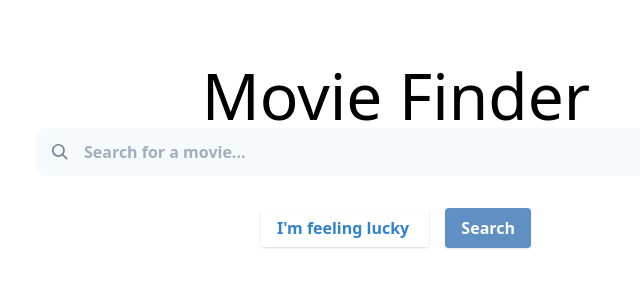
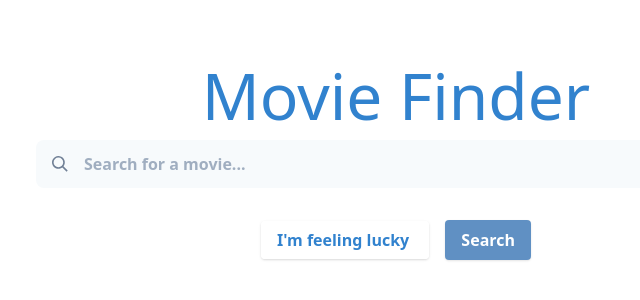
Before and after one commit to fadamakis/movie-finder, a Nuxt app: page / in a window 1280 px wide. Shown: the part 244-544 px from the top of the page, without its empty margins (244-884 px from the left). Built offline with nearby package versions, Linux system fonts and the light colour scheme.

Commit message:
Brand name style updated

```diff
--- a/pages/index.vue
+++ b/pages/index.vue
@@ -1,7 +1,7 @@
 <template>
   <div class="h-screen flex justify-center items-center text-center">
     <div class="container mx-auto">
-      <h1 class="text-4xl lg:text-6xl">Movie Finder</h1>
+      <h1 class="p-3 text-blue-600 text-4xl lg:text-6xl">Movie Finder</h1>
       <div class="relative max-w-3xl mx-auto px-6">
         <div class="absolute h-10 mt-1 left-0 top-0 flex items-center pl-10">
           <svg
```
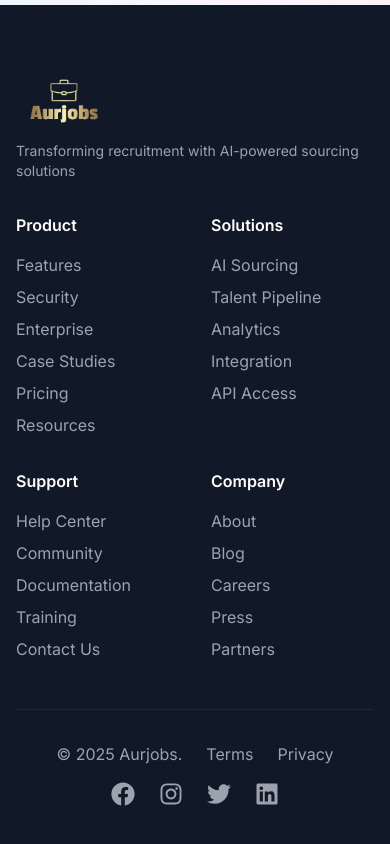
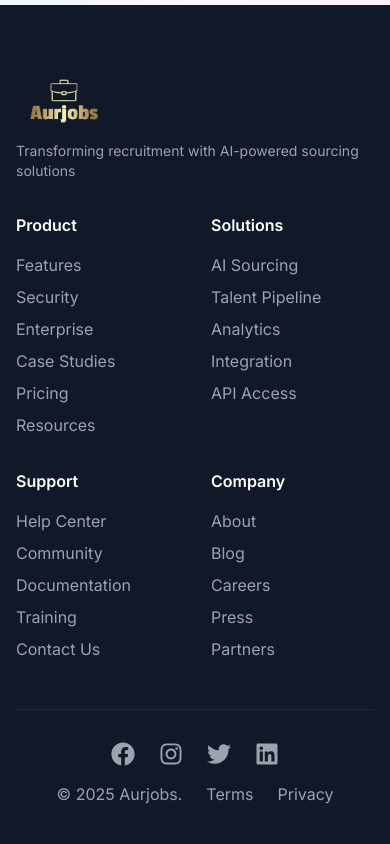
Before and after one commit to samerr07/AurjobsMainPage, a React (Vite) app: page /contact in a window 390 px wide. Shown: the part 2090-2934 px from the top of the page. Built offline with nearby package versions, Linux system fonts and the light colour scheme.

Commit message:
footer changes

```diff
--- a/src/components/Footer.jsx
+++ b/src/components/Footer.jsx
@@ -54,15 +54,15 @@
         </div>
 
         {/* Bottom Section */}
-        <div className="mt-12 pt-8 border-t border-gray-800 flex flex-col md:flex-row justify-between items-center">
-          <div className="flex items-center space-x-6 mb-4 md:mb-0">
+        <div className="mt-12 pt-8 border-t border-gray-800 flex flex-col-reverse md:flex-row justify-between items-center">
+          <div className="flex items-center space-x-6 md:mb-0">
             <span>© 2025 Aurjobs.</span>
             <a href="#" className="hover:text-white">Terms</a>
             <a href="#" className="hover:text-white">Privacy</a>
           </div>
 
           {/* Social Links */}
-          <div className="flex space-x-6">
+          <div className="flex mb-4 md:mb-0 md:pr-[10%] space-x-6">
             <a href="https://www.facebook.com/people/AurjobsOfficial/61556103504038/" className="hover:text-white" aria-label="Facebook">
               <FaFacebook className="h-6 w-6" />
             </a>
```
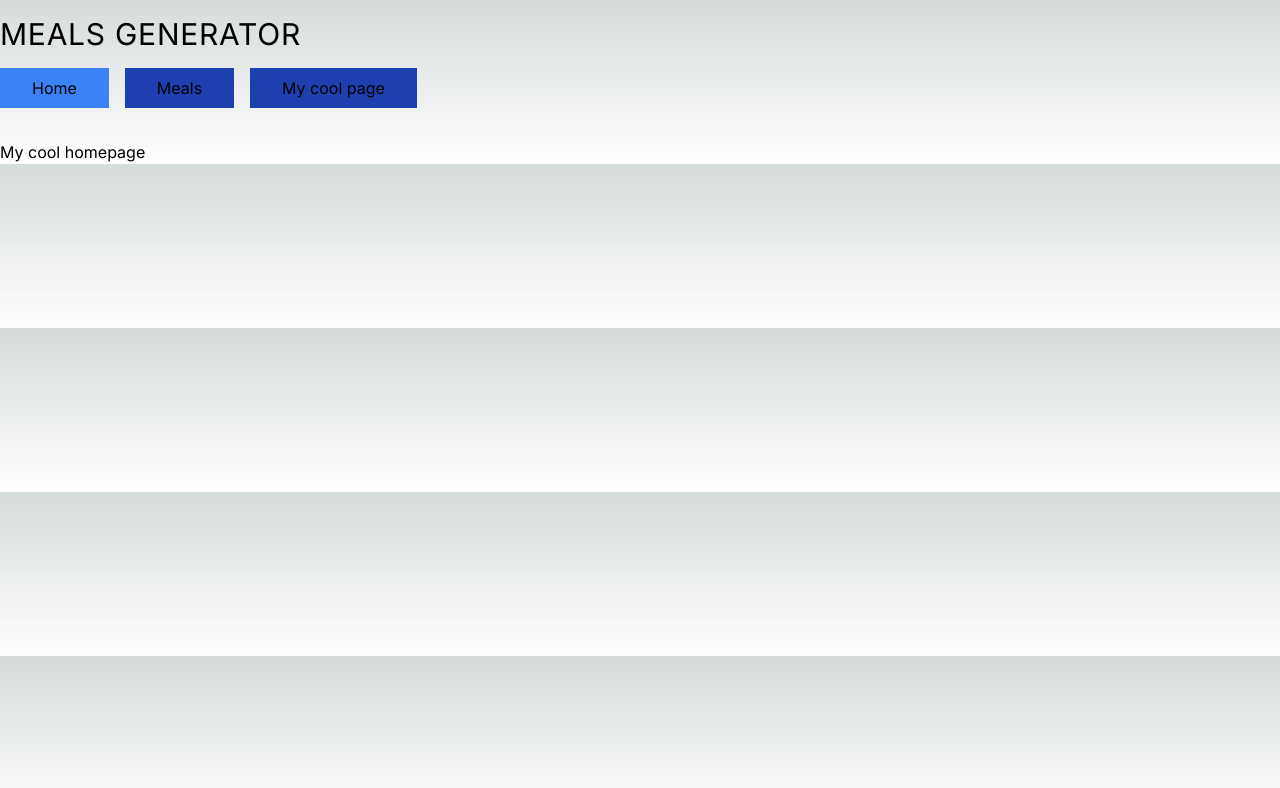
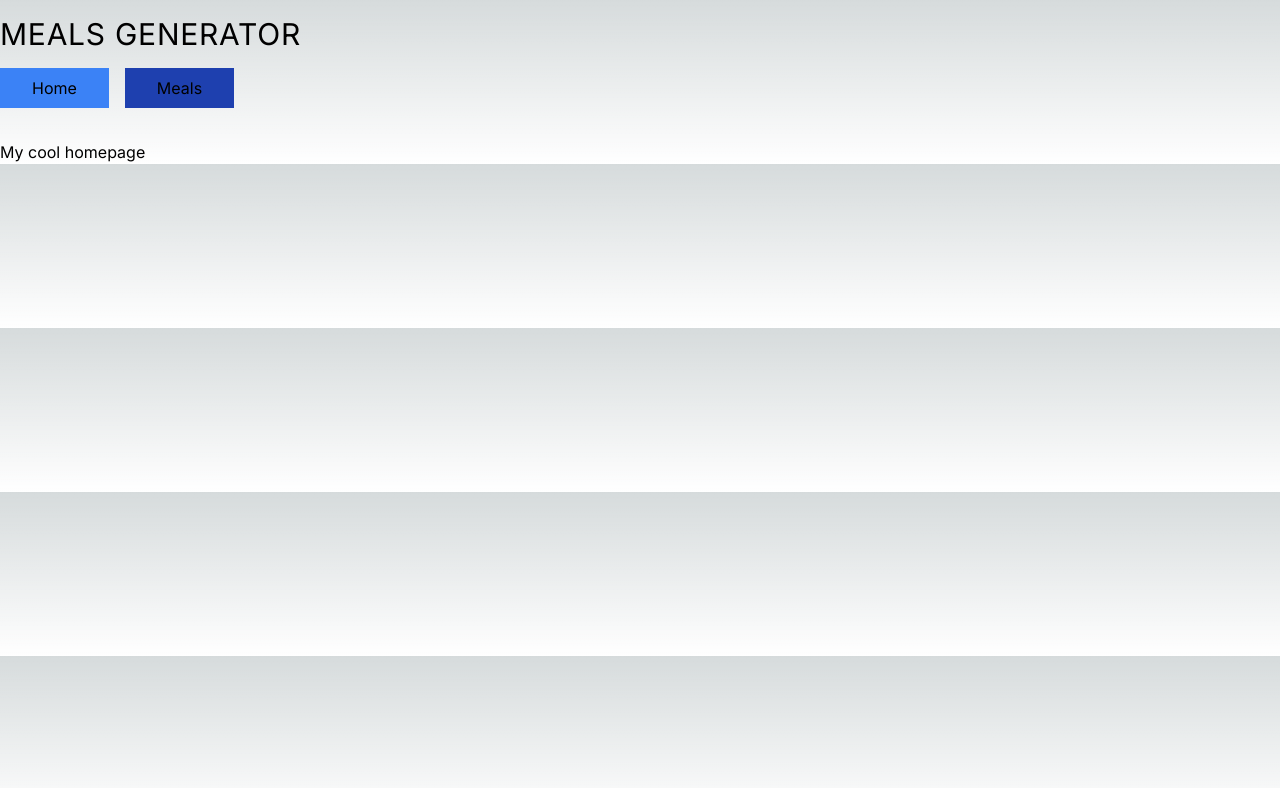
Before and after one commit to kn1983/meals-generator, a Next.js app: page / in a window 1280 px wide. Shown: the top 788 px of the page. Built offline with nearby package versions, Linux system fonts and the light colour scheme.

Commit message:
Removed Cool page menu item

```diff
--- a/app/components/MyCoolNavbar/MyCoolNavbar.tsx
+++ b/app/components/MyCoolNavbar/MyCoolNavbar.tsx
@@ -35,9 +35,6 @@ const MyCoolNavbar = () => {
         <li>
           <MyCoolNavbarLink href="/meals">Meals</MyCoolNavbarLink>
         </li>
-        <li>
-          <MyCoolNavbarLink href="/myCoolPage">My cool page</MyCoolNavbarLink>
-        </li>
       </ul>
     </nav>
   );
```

● ● ●

**WHAT YOU ARE ASKED TO DO**: Tally the lines in the records that contain the word "white"; the answer is that number and nothing more.

**RESPONSE BELOW**: 3